*DIRECTIONS FOR THIS TASK*. Search the records for "color". Report every line where it occurs.

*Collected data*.
════
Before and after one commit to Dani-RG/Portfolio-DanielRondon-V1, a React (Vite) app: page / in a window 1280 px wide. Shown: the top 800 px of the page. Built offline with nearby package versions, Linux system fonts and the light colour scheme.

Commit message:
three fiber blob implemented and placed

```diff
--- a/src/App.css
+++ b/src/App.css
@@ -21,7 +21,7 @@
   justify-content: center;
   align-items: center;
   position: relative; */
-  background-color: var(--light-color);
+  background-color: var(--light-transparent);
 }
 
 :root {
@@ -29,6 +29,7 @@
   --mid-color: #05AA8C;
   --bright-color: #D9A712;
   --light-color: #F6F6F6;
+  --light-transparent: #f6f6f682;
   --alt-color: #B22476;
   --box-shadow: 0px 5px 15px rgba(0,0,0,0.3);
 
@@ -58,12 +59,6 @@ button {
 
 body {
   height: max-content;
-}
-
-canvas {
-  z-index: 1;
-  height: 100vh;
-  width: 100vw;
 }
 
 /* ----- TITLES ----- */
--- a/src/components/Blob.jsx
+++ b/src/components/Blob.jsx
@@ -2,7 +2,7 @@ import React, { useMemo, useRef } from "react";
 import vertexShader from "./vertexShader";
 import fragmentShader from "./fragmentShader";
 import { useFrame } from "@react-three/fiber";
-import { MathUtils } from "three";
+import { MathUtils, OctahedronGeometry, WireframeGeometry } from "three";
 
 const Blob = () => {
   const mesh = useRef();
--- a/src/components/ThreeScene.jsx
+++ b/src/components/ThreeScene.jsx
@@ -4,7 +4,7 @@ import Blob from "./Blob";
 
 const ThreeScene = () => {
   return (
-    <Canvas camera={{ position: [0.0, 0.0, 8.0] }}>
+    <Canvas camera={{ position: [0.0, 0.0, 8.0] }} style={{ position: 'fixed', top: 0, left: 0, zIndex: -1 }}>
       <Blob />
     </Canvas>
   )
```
════
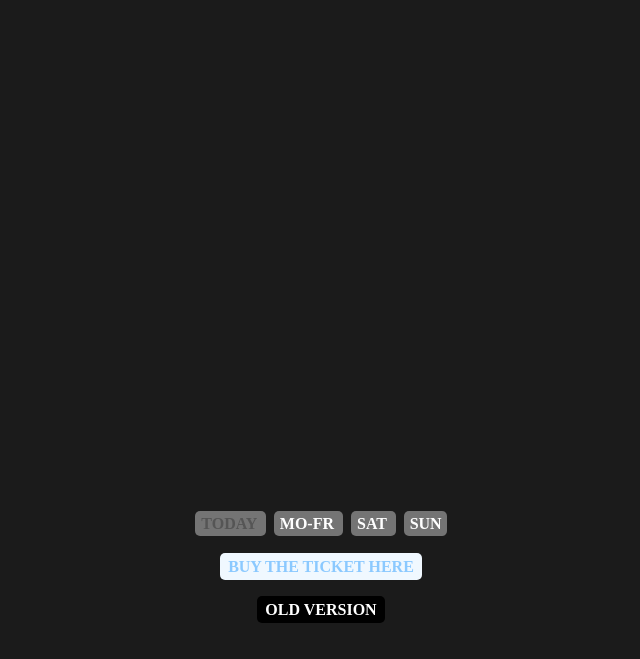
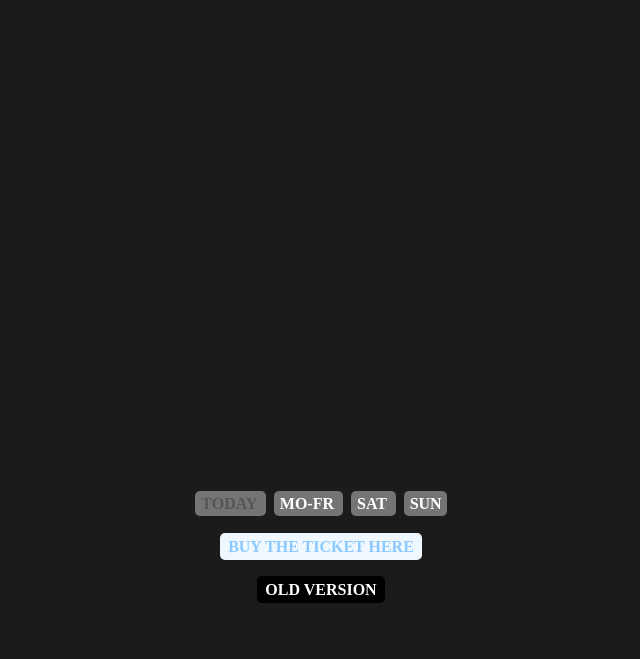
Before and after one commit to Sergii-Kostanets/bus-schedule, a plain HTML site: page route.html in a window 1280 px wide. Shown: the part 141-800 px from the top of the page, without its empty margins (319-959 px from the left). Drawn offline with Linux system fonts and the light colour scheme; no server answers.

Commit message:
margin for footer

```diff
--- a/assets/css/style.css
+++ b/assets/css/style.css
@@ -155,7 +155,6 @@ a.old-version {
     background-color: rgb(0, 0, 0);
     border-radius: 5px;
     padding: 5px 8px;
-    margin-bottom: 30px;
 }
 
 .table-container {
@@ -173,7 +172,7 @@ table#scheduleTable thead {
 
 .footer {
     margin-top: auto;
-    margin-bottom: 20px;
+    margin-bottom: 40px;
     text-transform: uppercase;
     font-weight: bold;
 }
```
════
*YOUR SOLUTION*.
-  background-color: var(--light-color);
+  background-color: var(--light-transparent);
   --mid-color: #05AA8C;
   --bright-color: #D9A712;
   --light-color: #F6F6F6;
   --alt-color: #B22476;
     background-color: rgb(0, 0, 0);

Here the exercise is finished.